* Recorded information

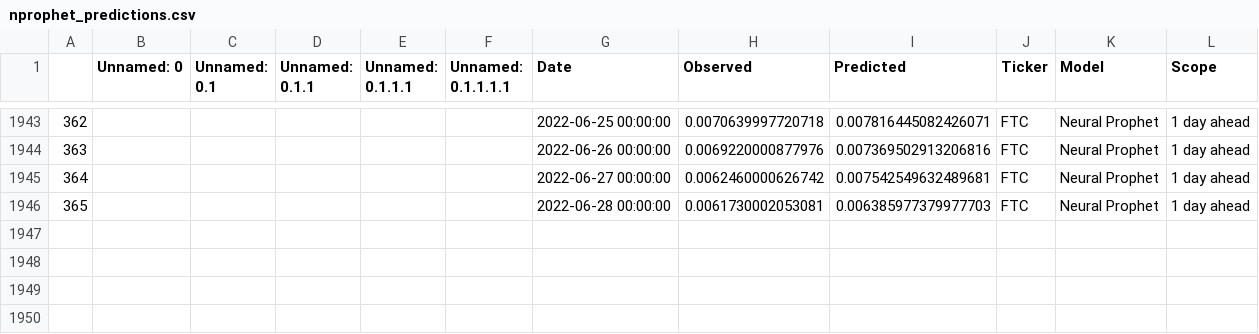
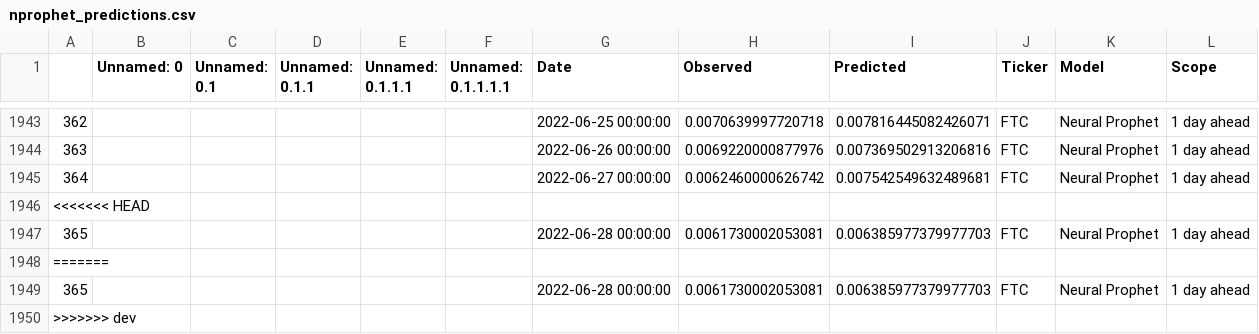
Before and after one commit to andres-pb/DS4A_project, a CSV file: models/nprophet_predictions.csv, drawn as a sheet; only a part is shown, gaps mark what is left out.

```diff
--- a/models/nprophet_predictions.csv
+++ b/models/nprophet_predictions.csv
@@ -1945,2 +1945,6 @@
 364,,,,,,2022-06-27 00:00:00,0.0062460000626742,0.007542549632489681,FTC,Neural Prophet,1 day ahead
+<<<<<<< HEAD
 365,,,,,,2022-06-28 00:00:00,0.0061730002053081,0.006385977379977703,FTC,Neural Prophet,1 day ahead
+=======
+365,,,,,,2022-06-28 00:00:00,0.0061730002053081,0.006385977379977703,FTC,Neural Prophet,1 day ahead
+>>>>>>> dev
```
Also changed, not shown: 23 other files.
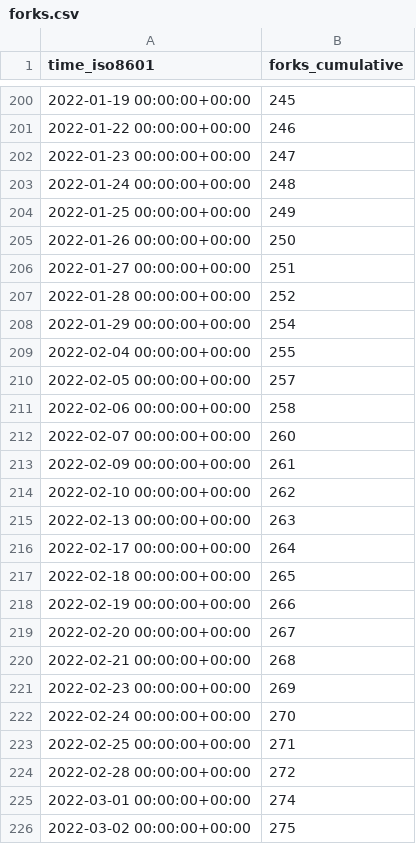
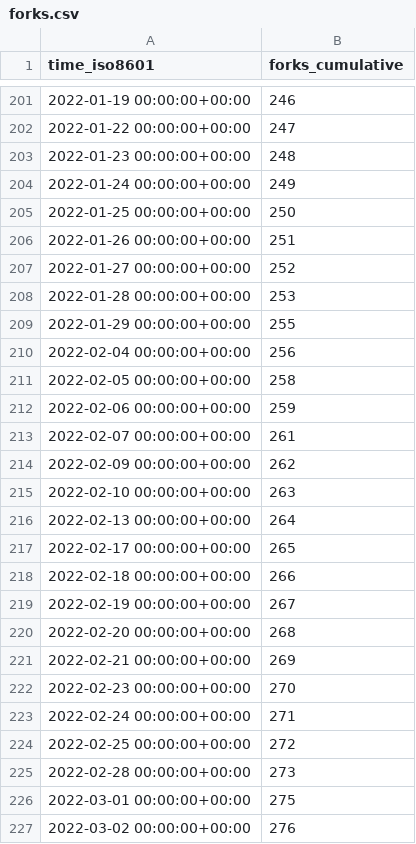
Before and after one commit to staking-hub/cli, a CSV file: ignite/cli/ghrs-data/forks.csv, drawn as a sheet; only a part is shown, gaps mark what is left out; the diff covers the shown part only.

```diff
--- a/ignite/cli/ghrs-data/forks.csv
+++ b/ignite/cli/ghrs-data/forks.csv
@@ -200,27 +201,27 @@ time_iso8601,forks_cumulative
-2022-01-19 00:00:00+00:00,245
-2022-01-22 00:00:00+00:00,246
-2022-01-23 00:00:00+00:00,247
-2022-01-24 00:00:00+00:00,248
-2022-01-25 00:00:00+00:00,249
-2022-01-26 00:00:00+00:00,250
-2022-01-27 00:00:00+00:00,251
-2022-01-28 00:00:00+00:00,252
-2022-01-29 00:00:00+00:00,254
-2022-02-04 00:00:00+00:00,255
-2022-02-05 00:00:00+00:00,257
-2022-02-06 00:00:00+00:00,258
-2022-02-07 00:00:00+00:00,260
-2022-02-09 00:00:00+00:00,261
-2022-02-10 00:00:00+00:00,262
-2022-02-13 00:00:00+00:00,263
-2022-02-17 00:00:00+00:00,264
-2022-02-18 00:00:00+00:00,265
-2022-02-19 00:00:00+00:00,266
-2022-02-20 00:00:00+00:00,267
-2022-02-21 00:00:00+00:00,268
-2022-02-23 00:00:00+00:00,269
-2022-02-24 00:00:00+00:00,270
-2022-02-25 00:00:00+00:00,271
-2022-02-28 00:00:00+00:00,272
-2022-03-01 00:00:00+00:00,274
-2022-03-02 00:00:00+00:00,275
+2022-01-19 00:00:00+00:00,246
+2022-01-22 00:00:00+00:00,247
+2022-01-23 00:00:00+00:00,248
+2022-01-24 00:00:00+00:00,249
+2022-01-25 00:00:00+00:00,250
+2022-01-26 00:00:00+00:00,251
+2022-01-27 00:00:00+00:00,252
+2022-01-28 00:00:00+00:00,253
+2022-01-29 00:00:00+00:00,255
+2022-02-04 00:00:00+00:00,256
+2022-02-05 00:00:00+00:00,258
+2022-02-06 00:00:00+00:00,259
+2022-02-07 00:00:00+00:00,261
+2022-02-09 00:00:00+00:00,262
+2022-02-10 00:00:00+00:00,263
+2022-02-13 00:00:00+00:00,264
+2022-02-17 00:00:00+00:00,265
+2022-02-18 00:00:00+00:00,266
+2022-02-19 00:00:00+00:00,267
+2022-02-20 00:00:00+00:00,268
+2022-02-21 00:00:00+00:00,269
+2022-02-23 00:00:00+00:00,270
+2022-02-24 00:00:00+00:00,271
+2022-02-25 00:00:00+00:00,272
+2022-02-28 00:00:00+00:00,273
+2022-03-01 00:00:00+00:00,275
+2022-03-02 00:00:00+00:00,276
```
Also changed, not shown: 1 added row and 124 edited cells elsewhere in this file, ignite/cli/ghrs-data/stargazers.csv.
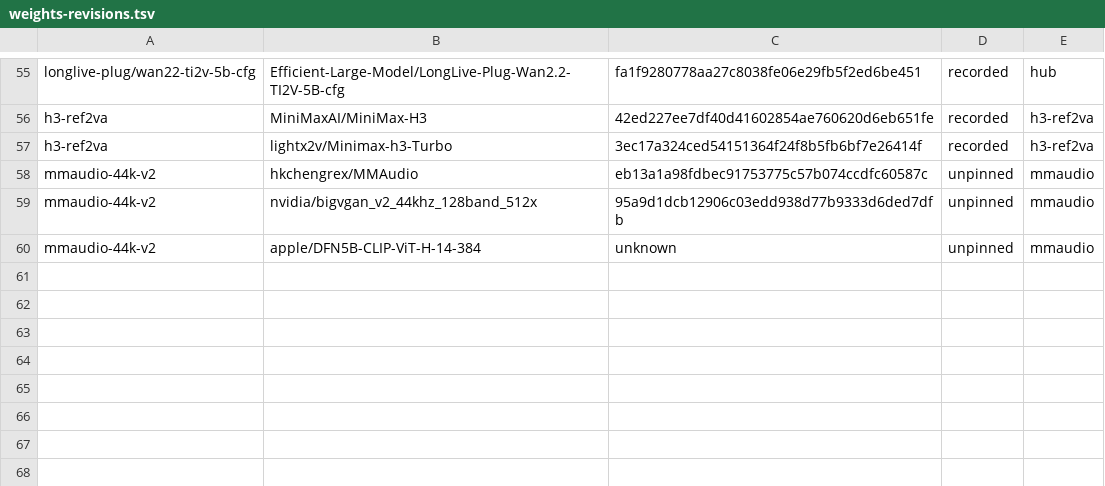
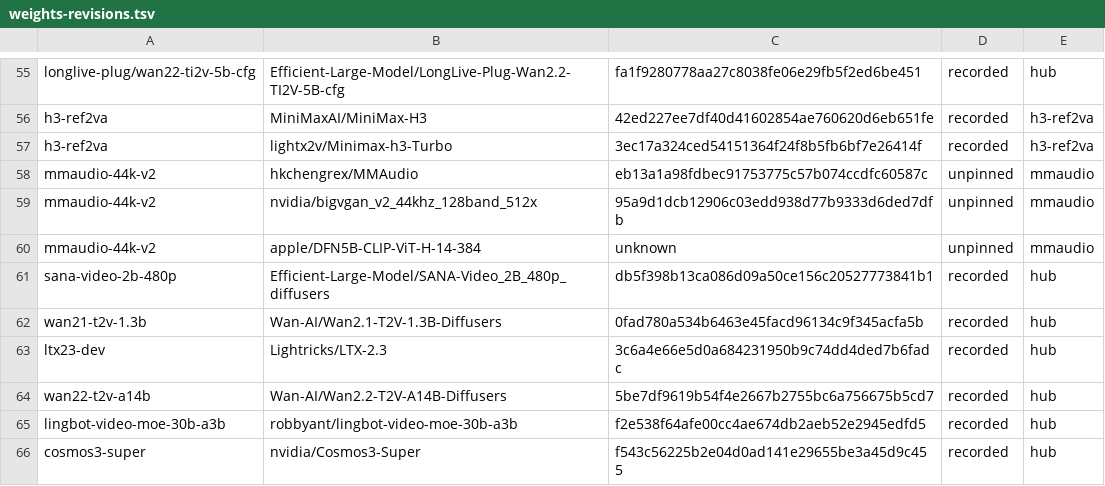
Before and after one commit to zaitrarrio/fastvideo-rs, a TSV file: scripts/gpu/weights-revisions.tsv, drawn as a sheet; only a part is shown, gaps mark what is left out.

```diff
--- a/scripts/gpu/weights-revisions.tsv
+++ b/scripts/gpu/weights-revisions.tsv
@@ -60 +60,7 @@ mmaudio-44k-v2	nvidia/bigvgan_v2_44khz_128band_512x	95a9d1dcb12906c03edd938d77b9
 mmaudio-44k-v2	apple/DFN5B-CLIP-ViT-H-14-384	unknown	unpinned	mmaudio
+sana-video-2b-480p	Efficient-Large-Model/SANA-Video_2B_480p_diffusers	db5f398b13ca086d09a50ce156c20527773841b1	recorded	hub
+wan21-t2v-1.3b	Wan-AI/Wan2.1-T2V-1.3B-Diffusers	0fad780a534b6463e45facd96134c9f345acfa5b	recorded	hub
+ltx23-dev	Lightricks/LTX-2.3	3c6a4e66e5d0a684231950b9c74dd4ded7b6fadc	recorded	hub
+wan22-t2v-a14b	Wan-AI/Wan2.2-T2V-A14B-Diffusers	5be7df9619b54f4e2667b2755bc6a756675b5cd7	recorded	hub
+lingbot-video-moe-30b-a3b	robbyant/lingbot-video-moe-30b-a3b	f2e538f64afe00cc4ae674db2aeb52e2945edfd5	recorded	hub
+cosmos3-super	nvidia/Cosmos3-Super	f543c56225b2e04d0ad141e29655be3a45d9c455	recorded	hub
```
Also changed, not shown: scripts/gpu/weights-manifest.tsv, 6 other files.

* Task requirements
Leave out the pictures, and write out all the remaining data above exactly.

* Exercise answer
Before and after one commit to andres-pb/DS4A_project, a CSV file: models/nprophet_predictions.csv, drawn as a sheet; only a part is shown, gaps mark what is left out.

```diff
--- a/models/nprophet_predictions.csv
+++ b/models/nprophet_predictions.csv
@@ -1945,2 +1945,6 @@
 364,,,,,,2022-06-27 00:00:00,0.0062460000626742,0.007542549632489681,FTC,Neural Prophet,1 day ahead
+<<<<<<< HEAD
 365,,,,,,2022-06-28 00:00:00,0.0061730002053081,0.006385977379977703,FTC,Neural Prophet,1 day ahead
+=======
+365,,,,,,2022-06-28 00:00:00,0.0061730002053081,0.006385977379977703,FTC,Neural Prophet,1 day ahead
+>>>>>>> dev
```
Also changed, not shown: 23 other files.
Before and after one commit to staking-hub/cli, a CSV file: ignite/cli/ghrs-data/forks.csv, drawn as a sheet; only a part is shown, gaps mark what is left out; the diff covers the shown part only.

```diff
--- a/ignite/cli/ghrs-data/forks.csv
+++ b/ignite/cli/ghrs-data/forks.csv
@@ -200,27 +201,27 @@ time_iso8601,forks_cumulative
-2022-01-19 00:00:00+00:00,245
-2022-01-22 00:00:00+00:00,246
-2022-01-23 00:00:00+00:00,247
-2022-01-24 00:00:00+00:00,248
-2022-01-25 00:00:00+00:00,249
-2022-01-26 00:00:00+00:00,250
-2022-01-27 00:00:00+00:00,251
-2022-01-28 00:00:00+00:00,252
-2022-01-29 00:00:00+00:00,254
-2022-02-04 00:00:00+00:00,255
-2022-02-05 00:00:00+00:00,257
-2022-02-06 00:00:00+00:00,258
-2022-02-07 00:00:00+00:00,260
-2022-02-09 00:00:00+00:00,261
-2022-02-10 00:00:00+00:00,262
-2022-02-13 00:00:00+00:00,263
-2022-02-17 00:00:00+00:00,264
-2022-02-18 00:00:00+00:00,265
-2022-02-19 00:00:00+00:00,266
-2022-02-20 00:00:00+00:00,267
-2022-02-21 00:00:00+00:00,268
-2022-02-23 00:00:00+00:00,269
-2022-02-24 00:00:00+00:00,270
-2022-02-25 00:00:00+00:00,271
-2022-02-28 00:00:00+00:00,272
-2022-03-01 00:00:00+00:00,274
-2022-03-02 00:00:00+00:00,275
+2022-01-19 00:00:00+00:00,246
+2022-01-22 00:00:00+00:00,247
+2022-01-23 00:00:00+00:00,248
+2022-01-24 00:00:00+00:00,249
+2022-01-25 00:00:00+00:00,250
+2022-01-26 00:00:00+00:00,251
+2022-01-27 00:00:00+00:00,252
+2022-01-28 00:00:00+00:00,253
+2022-01-29 00:00:00+00:00,255
+2022-02-04 00:00:00+00:00,256
+2022-02-05 00:00:00+00:00,258
+2022-02-06 00:00:00+00:00,259
+2022-02-07 00:00:00+00:00,261
+2022-02-09 00:00:00+00:00,262
+2022-02-10 00:00:00+00:00,263
+2022-02-13 00:00:00+00:00,264
+2022-02-17 00:00:00+00:00,265
+2022-02-18 00:00:00+00:00,266
+2022-02-19 00:00:00+00:00,267
+2022-02-20 00:00:00+00:00,268
+2022-02-21 00:00:00+00:00,269
+2022-02-23 00:00:00+00:00,270
+2022-02-24 00:00:00+00:00,271
+2022-02-25 00:00:00+00:00,272
+2022-02-28 00:00:00+00:00,273
+2022-03-01 00:00:00+00:00,275
+2022-03-02 00:00:00+00:00,276
```
Also changed, not shown: 1 added row and 124 edited cells elsewhere in this file, ignite/cli/ghrs-data/stargazers.csv.
Before and after one commit to zaitrarrio/fastvideo-rs, a TSV file: scripts/gpu/weights-revisions.tsv, drawn as a sheet; only a part is shown, gaps mark what is left out.

```diff
--- a/scripts/gpu/weights-revisions.tsv
+++ b/scripts/gpu/weights-revisions.tsv
@@ -60 +60,7 @@ mmaudio-44k-v2	nvidia/bigvgan_v2_44khz_128band_512x	95a9d1dcb12906c03edd938d77b9
 mmaudio-44k-v2	apple/DFN5B-CLIP-ViT-H-14-384	unknown	unpinned	mmaudio
+sana-video-2b-480p	Efficient-Large-Model/SANA-Video_2B_480p_diffusers	db5f398b13ca086d09a50ce156c20527773841b1	recorded	hub
+wan21-t2v-1.3b	Wan-AI/Wan2.1-T2V-1.3B-Diffusers	0fad780a534b6463e45facd96134c9f345acfa5b	recorded	hub
+ltx23-dev	Lightricks/LTX-2.3	3c6a4e66e5d0a684231950b9c74dd4ded7b6fadc	recorded	hub
+wan22-t2v-a14b	Wan-AI/Wan2.2-T2V-A14B-Diffusers	5be7df9619b54f4e2667b2755bc6a756675b5cd7	recorded	hub
+lingbot-video-moe-30b-a3b	robbyant/lingbot-video-moe-30b-a3b	f2e538f64afe00cc4ae674db2aeb52e2945edfd5	recorded	hub
+cosmos3-super	nvidia/Cosmos3-Super	f543c56225b2e04d0ad141e29655be3a45d9c455	recorded	hub
```
Also changed, not shown: scripts/gpu/weights-manifest.tsv, 6 other files.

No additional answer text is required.